An exact reproduction of the records is required, with all pictures omitted.

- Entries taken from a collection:
· · · · · · ·

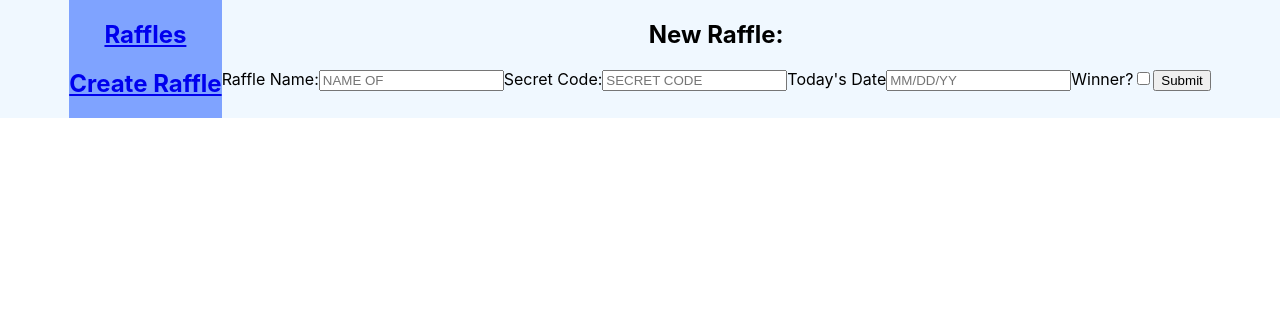
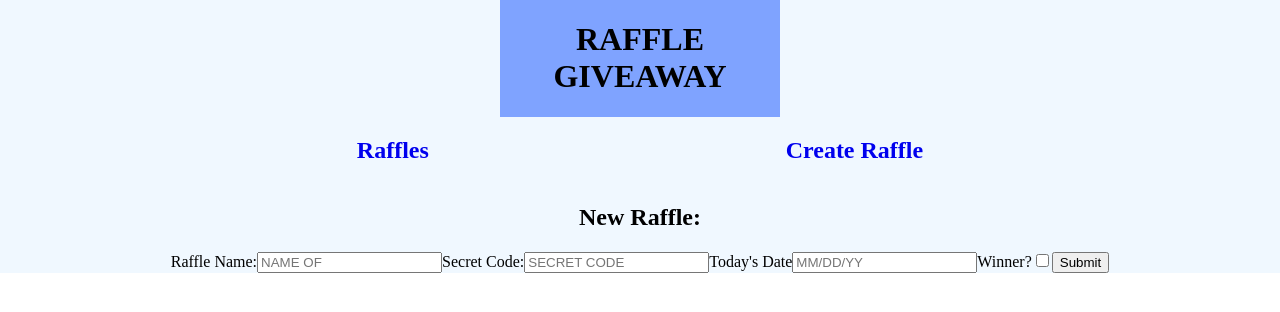
Before and after one commit to ylopez25/Yesenia-takehome-polleverywhere, a React (Create React App) app in the folder frontend/front-end/: page /raffles/register in a window 1280 px wide. Shown: the top 312 px of the page. Built offline with nearby package versions, Linux system fonts and the light colour scheme; the HTML template or start-up script is replaced by a standard one.

Commit message:
css changes

```diff
--- a/frontend/front-end/src/App.css
+++ b/frontend/front-end/src/App.css
@@ -1,10 +1,29 @@
 .App {
   text-align: center;
-  display: flex;
-  justify-content: center;
   background-color: aliceblue;
+  font-family: 'sonsif';
 }
 
 .nav {
-  background-color: rgb(127, 163, 255);
+  /* background-color: rgb(127, 163, 255); */
+  display:flex;
+  justify-content: space-evenly;
 }
+
+.header {
+   font-family: red serifs;
+     background-color: rgb(127, 163, 255);
+     margin-left: 500px;
+    margin-right: 500px;
+
+     display: flex;
+     justify-content: center;
+}
+
+a {
+  text-decoration: none;
+}
+
+ul {
+  list-style-type: none;
+}
--- a/frontend/front-end/src/App.js
+++ b/frontend/front-end/src/App.js
@@ -13,11 +13,13 @@ import "./App.css";
 
 // COMPONENTS
 import NavBar from "./Components/Navbar";
+import Header from "./Components/Header"
 
 function App() {
   return (
     <div className="App">
       <Router>
+        <Header />
         <NavBar />
         <main>
           <Routes>
--- /dev/null
+++ b/frontend/front-end/src/Components/Header.js
@@ -0,0 +1,8 @@
+
+export default function Header() {
+    return (
+        <div className="header">
+        <h1>RAFFLE GIVEAWAY</h1>
+        </div>
+    )
+};
--- a/frontend/front-end/src/Components/Participant.js
+++ b/frontend/front-end/src/Components/Participant.js
@@ -3,12 +3,6 @@ import { useState } from "react";
 
 export default function Participant({ participant, handleDelete, handleSubmit }) {
   const [viewEditForm, toggleEditForm] = useState(false);
-
-  // let total = 0;
-  // for(const part of participant) {
-  //   total += part
-  // }
-  console.log(participant.firstname.length -1)
 
   const toggleView = () => {
     toggleEditForm(!viewEditForm);
--- a/frontend/front-end/src/Components/Participants.js
+++ b/frontend/front-end/src/Components/Participants.js
@@ -12,19 +12,25 @@ export default function Participants() {
   let { id } = useParams();
 
   useEffect(() => {
-    axios.get(`${API}/raffles/${id}/participants`).then((response) => {
-      setParticipants(response.data);
-    });
-  }, [id, participants]);
+    axios
+      .get(`${API}/raffles/${id}/participants`)
+      .then(
+        (response) => {
+          setParticipants(response.data);
+        },
+        (error) => console.log("get", error)
+      )
+      .catch((c) => console.warn("catch", c));
+  }, [id]);
 
 
-  /*ADD FILTER FUNCTION FOR SEARCH*/
   const search = (e) => {
     setWriting(e.target.value)
   }
 
   const filteredData = (writing) => {
     let text = writing.toLowerCase();
+    console.log(participants.firstname.toLowerCase())
     return participants.filter(el => el.firstname.toLowerCase().includes(text))
   }
 
--- a/frontend/front-end/src/Components/RaffleDetails.js
+++ b/frontend/front-end/src/Components/RaffleDetails.js
@@ -41,15 +41,15 @@ export default function RaffleDetails() {
           <div>
             <h1>{raffle.rafflename}</h1>
           </div>
-          <Link to={`/raffles`}>
+          {/* <Link to={`/raffles`}>
             <button>View Raffles</button>
-          </Link>
+          </Link> */}
           <Link to={`/raffles/${id}/winner`}>
             <button>Select Winner</button>
           </Link>
-          <Link to={`/raffles/${id}/edit`}>
+          {/* <Link to={`/raffles/${id}/edit`}>
             <button>Edit Raffle</button>
-          </Link>
+          </Link> */}
           <button onClick={handleDelete}>Delete Raffle</button>
           <Participants />
         </div>
--- a/frontend/front-end/src/Components/Raffles.js
+++ b/frontend/front-end/src/Components/Raffles.js
@@ -23,7 +23,7 @@ export default function Raffles() {
   return (
     <section className="Raffles">
       <article>
-        <h1>Current Raffles:</h1>
+        <h1>Select Raffle to join:</h1>
         {raffles.map((raffle) => {
           return <Raffle key={raffle.id} raffle={raffle} />;
         })}
```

· · · · · · ·

- Answer to the problem:
Before and after one commit to ylopez25/Yesenia-takehome-polleverywhere, a React (Create React App) app in the folder frontend/front-end/: page /raffles/register in a window 1280 px wide. Shown: the top 312 px of the page. Built offline with nearby package versions, Linux system fonts and the light colour scheme; the HTML template or start-up script is replaced by a standard one.

Commit message:
css changes

```diff
--- a/frontend/front-end/src/App.css
+++ b/frontend/front-end/src/App.css
@@ -1,10 +1,29 @@
 .App {
   text-align: center;
-  display: flex;
-  justify-content: center;
   background-color: aliceblue;
+  font-family: 'sonsif';
 }
 
 .nav {
-  background-color: rgb(127, 163, 255);
+  /* background-color: rgb(127, 163, 255); */
+  display:flex;
+  justify-content: space-evenly;
 }
+
+.header {
+   font-family: red serifs;
+     background-color: rgb(127, 163, 255);
+     margin-left: 500px;
+    margin-right: 500px;
+
+     display: flex;
+     justify-content: center;
+}
+
+a {
+  text-decoration: none;
+}
+
+ul {
+  list-style-type: none;
+}
--- a/frontend/front-end/src/App.js
+++ b/frontend/front-end/src/App.js
@@ -13,11 +13,13 @@ import "./App.css";
 
 // COMPONENTS
 import NavBar from "./Components/Navbar";
+import Header from "./Components/Header"
 
 function App() {
   return (
     <div className="App">
       <Router>
+        <Header />
         <NavBar />
         <main>
           <Routes>
--- /dev/null
+++ b/frontend/front-end/src/Components/Header.js
@@ -0,0 +1,8 @@
+
+export default function Header() {
+    return (
+        <div className="header">
+        <h1>RAFFLE GIVEAWAY</h1>
+        </div>
+    )
+};
--- a/frontend/front-end/src/Components/Participant.js
+++ b/frontend/front-end/src/Components/Participant.js
@@ -3,12 +3,6 @@ import { useState } from "react";
 
 export default function Participant({ participant, handleDelete, handleSubmit }) {
   const [viewEditForm, toggleEditForm] = useState(false);
-
-  // let total = 0;
-  // for(const part of participant) {
-  //   total += part
-  // }
-  console.log(participant.firstname.length -1)
 
   const toggleView = () => {
     toggleEditForm(!viewEditForm);
--- a/frontend/front-end/src/Components/Participants.js
+++ b/frontend/front-end/src/Components/Participants.js
@@ -12,19 +12,25 @@ export default function Participants() {
   let { id } = useParams();
 
   useEffect(() => {
-    axios.get(`${API}/raffles/${id}/participants`).then((response) => {
-      setParticipants(response.data);
-    });
-  }, [id, participants]);
+    axios
+      .get(`${API}/raffles/${id}/participants`)
+      .then(
+        (response) => {
+          setParticipants(response.data);
+        },
+        (error) => console.log("get", error)
+      )
+      .catch((c) => console.warn("catch", c));
+  }, [id]);
 
 
-  /*ADD FILTER FUNCTION FOR SEARCH*/
   const search = (e) => {
     setWriting(e.target.value)
   }
 
   const filteredData = (writing) => {
     let text = writing.toLowerCase();
+    console.log(participants.firstname.toLowerCase())
     return participants.filter(el => el.firstname.toLowerCase().includes(text))
   }
 
--- a/frontend/front-end/src/Components/RaffleDetails.js
+++ b/frontend/front-end/src/Components/RaffleDetails.js
@@ -41,15 +41,15 @@ export default function RaffleDetails() {
           <div>
             <h1>{raffle.rafflename}</h1>
           </div>
-          <Link to={`/raffles`}>
+          {/* <Link to={`/raffles`}>
             <button>View Raffles</button>
-          </Link>
+          </Link> */}
           <Link to={`/raffles/${id}/winner`}>
             <button>Select Winner</button>
           </Link>
-          <Link to={`/raffles/${id}/edit`}>
+          {/* <Link to={`/raffles/${id}/edit`}>
             <button>Edit Raffle</button>
-          </Link>
+          </Link> */}
           <button onClick={handleDelete}>Delete Raffle</button>
           <Participants />
         </div>
--- a/frontend/front-end/src/Components/Raffles.js
+++ b/frontend/front-end/src/Components/Raffles.js
@@ -23,7 +23,7 @@ export default function Raffles() {
   return (
     <section className="Raffles">
       <article>
-        <h1>Current Raffles:</h1>
+        <h1>Select Raffle to join:</h1>
         {raffles.map((raffle) => {
           return <Raffle key={raffle.id} raffle={raffle} />;
         })}
```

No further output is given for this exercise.